The Science and Myth behind Phrenology
Phrenology is a phenomenon that attempts to relate one’s personality and mental capabilities with the form and structure of one’s skull. This “science” became popular in the nineteenth century as the Eugenics movement gained widespread approval.
In Joseph Conrad’s Heart of Darkness, the reference to Phrenology is apparent in the scene where Marlow visits the doctor.
“Then with a certain eagerness [the doctor] asked me whether I would let him measure my head. Rather surprised…he produced a thing like calipers. ‘I [the doctor] always ask leave, in the interests of science, to measure the crania of those going out there [the African jungle].’…He gave me a searching glance, and made another note. ‘Ever any madness in your family?’ he asked, in a matter-of-fact tome. I felt very annoyed. ‘Is that question in the interests of science, too?’” (Conrad 13).
As it can be inferred, Marlow patronizes the doctor by implying that Phrenology is not a scientific practice because it cannot be used to determine the psychologcal “fitness” of an individual. Regardless, the spectacle of this practice in the late 1900s most likely gave Conrad the impetus to construct this parodied scene, which depicts Phrenology as a baseless science; however, the practice is not wholly baseless.
The founder of Phrenology, Austrian physician Franz Joseph Gall, determined the existence of a relationship “between the morphology of the skull and the human character” (Peter 1). Franz asserted that the brain is responsible for a human’s mental capacities. He attempted to prove this assessment by making statements—found in his chief work, The Anatomy and Physiology of the Nervous System in General, and of the Brain in Particular—that were accepted as truisms:
“That moral and intellectual faculties are innate. That their exercise or manifestation depends on organization. That the brain is the organ of all the propensities, sentiments and faculties. That the brain is composed of many particular organs as there are propensities, sentiments and faculties which differ essentially from each other.

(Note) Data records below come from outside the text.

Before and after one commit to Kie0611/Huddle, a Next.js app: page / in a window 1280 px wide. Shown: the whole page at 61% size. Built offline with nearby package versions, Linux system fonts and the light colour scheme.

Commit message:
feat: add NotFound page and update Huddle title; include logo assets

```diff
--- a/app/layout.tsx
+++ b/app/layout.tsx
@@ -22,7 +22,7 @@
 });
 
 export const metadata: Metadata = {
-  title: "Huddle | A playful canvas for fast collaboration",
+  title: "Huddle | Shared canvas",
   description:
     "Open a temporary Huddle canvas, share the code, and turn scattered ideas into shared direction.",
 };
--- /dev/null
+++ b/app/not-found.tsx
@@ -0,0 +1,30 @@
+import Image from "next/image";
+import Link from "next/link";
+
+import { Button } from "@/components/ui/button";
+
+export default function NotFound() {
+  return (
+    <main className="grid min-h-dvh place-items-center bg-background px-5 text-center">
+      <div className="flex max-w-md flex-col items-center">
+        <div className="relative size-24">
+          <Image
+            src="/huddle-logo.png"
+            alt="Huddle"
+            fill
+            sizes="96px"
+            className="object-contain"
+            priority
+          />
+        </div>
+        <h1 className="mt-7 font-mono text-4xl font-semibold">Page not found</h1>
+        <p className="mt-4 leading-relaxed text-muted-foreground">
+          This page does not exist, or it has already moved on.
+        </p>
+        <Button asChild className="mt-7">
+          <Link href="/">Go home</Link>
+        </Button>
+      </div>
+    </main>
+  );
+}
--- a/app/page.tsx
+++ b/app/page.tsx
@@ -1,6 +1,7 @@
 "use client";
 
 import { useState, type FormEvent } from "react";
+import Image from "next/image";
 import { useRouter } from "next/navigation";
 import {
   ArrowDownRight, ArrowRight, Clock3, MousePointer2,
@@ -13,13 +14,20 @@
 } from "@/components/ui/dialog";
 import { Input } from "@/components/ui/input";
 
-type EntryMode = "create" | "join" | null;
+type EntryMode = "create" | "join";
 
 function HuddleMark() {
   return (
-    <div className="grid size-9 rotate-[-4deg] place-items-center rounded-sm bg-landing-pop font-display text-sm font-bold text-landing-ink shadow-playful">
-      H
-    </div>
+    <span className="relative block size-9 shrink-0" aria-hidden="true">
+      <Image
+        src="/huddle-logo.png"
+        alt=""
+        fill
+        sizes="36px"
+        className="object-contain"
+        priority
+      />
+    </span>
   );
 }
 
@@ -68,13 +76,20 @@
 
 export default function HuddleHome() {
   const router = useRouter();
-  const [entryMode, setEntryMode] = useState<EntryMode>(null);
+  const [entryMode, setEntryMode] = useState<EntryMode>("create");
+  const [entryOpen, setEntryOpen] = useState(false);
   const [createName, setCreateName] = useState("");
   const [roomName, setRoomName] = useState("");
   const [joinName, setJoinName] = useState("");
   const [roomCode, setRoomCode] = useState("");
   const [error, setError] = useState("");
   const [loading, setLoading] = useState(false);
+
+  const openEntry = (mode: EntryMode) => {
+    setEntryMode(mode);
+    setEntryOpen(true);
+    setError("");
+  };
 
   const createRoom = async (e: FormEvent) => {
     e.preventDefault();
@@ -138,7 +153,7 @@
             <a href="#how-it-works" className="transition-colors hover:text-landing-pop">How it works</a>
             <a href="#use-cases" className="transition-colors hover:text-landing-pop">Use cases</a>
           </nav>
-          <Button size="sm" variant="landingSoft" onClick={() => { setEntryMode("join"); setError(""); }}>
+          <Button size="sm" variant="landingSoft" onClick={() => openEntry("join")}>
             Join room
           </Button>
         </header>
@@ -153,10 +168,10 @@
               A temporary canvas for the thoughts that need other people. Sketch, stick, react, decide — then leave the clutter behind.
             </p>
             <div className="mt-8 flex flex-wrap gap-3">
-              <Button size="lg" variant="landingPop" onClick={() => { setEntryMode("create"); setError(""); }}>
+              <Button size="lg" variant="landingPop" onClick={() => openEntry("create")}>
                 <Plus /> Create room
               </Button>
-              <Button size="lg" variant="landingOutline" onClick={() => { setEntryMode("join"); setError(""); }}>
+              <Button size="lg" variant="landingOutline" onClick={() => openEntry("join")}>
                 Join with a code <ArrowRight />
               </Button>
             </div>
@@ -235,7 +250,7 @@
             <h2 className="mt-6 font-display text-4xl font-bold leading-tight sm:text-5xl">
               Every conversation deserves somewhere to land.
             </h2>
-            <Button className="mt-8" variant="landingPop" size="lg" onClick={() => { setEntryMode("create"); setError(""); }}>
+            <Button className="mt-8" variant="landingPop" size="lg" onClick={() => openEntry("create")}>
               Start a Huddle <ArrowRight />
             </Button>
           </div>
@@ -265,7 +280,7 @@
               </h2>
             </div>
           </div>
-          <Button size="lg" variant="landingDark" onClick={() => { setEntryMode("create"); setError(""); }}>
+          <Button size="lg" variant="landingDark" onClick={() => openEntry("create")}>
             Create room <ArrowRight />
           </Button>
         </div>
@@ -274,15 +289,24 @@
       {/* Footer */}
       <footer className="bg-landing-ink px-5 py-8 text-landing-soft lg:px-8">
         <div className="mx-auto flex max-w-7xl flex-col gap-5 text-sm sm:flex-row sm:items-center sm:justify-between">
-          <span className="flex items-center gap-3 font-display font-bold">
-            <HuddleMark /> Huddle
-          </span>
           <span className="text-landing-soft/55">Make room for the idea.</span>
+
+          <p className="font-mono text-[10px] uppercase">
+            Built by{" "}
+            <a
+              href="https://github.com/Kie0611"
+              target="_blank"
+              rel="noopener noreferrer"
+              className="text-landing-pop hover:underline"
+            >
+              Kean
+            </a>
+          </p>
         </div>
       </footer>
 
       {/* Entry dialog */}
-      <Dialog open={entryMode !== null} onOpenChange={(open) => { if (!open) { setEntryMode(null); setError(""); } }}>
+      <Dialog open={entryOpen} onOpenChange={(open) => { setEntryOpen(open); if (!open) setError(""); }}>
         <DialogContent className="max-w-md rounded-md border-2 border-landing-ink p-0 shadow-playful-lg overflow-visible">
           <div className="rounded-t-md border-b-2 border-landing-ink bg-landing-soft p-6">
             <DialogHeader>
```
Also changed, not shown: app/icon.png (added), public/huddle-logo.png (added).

That the form of the head or cranium represents the form of the brain, and thus reflects the relative development of the brain organs” (Gall).
These axioms shaped Phrenology and allowed Gall to affirm his testament that the brain is the primary source of function and human behavior. “Through careful observation and extensive experimental measurements, Gall was able to link aspects of character, called faculties, to precise brain localizations” (Peter 1).
Phrenology gained more momentum as a popular global movement...